The education of these children has evolved to include both religious and secular education. Programs such as the Sinai Schools and Jewish Education for Special Children, both in New Jersey, as well as the national organizations Yachad and Friendship Circle have been at the forefront of developing social and educational programs to help special needs children become educated in both secular and Jewish subjects, enabling them to become productive members of their home communities and integrate into society to the best of their abilities.

The obvious question is: What does my engineering and technology background have in common with educating special needs children? Seemingly nothing, except that I care deeply about both. I believe that creative breakthroughs can often result from the combination of two totally unrelated things. In 2004, I had an idea about how to combine these two disparate areas. I developed an educational program to teach robotics to special needs children. I know it sounds like a crazy idea, but the students love it! It is very hands-on and has a high "cool factor" and is a much sought after class. The students learn by doing; they create actual working robots.
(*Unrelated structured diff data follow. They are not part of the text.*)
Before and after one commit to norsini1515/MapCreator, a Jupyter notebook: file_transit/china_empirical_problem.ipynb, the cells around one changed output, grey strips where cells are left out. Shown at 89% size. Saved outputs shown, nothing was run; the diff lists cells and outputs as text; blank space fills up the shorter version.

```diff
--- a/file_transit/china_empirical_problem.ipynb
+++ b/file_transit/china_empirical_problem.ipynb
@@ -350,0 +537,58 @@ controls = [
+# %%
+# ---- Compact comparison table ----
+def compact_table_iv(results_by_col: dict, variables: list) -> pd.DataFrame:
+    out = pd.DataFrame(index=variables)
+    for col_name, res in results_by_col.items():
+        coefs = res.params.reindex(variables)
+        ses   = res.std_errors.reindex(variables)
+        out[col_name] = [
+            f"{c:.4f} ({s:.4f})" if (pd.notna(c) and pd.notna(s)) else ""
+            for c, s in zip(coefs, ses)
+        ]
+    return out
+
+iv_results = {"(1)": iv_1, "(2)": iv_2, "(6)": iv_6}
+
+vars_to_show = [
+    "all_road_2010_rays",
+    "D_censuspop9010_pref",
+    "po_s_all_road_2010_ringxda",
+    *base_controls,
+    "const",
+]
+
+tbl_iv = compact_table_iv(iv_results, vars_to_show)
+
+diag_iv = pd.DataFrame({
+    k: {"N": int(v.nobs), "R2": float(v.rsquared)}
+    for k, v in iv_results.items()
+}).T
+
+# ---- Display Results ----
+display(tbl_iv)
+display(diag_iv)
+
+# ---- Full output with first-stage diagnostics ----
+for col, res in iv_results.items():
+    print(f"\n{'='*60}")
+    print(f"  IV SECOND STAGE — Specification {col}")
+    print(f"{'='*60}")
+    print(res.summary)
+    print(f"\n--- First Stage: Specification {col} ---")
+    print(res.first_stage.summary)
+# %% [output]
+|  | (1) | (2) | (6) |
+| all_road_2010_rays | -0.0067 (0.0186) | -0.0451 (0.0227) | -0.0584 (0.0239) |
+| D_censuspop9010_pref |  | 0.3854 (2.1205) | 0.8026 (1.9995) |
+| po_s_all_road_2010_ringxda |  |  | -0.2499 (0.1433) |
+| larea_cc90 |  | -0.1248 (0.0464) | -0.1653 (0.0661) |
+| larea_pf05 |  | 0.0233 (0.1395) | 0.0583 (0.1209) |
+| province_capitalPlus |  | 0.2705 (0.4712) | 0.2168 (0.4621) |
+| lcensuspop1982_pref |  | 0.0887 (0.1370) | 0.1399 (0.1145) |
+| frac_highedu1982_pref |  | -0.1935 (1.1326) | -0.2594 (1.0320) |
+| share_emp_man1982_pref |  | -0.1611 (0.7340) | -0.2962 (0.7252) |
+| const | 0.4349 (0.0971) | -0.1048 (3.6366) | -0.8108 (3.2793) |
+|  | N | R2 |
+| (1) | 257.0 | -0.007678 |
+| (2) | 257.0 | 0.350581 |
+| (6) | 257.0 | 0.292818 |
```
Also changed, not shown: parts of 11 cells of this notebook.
I have worked extensively with the Sinai Schools at both the middle and high school levels. The Sinai curriculum mirrors the Jewish Day School model: Students spend half the day in Jewish studies and the other half in secular studies. Robotics has now become a part of their secular education. Since robotics is a multidisciplinary field, students have an opportunity to work on math skills, basic computer programming (using mostly graphically based languages), and some elementary physics and mechanics as well as design and building techniques. In one of the more advanced classes, they even learn basic electronics. Not every child functions on the same level, but the program is flexible enough to teach to the individual child.

But beyond the stated curriculum, what are these students really getting out of this course? The most important thing that I give them is success. A child with special needs is almost always focused on what he or she can't do. Most of the kids that I have taught absolutely believe that they are not capable of doing the tasks that I assign them. Robotics is a challenging subject, but one with an inherent motivation: building a working robot. Somewhere in the middle of the semester, they begin to realize what they can accomplish. Through creative problem-solving techniques they find their way to solutions. Somehow, to different degrees with different students, it all starts to click by the end of the semester.

The course culminates with a final sumo-robot tournament where they can battle each other and show off their robots to parents and school faculty. The pride in their eyes as they describe and introduce their own robotic creations to the assembled audience is priceless. I think and hope that the confidence that they gain through accomplishing something they did not believe possible stays with them as they approach their other academic, religious and life challenges. It is perhaps a small step, but a step nonetheless.

One of my overall goals is to teach my students to work around constraints. Instead of focusing on why something can't be done, I encourage them to let their imaginations run wild to come up with a wide range of ideas -- no matter how outlandish -- to solve the problem at hand. I think the tools of creative problem solving will help them far beyond their course in robotics. My recent book, "The Art of Invention," which focuses on creativity and idea development, was inspired in part by my experiences teaching students to cultivate a creative approach that they can use both inside and outside of the classroom.

The ARISE® program, as I call my robotics curriculum, has developed and grown from one course to four different courses over the past seven years. I am fortunate to be able to apply, in a unique way, something that I love to a worthwhile cause. If you can to take an area that you are very passionate about and direct it for the good of the community, it can be a very powerful and satisfying way of giving.

Around the Web

Friendship Circle International — Worldwide Acceptance for Special ...

Amazon.com: The Art of Invention: The Creative Process of ...

About Yachad : Yachad | The National Jewish Council for Disability ...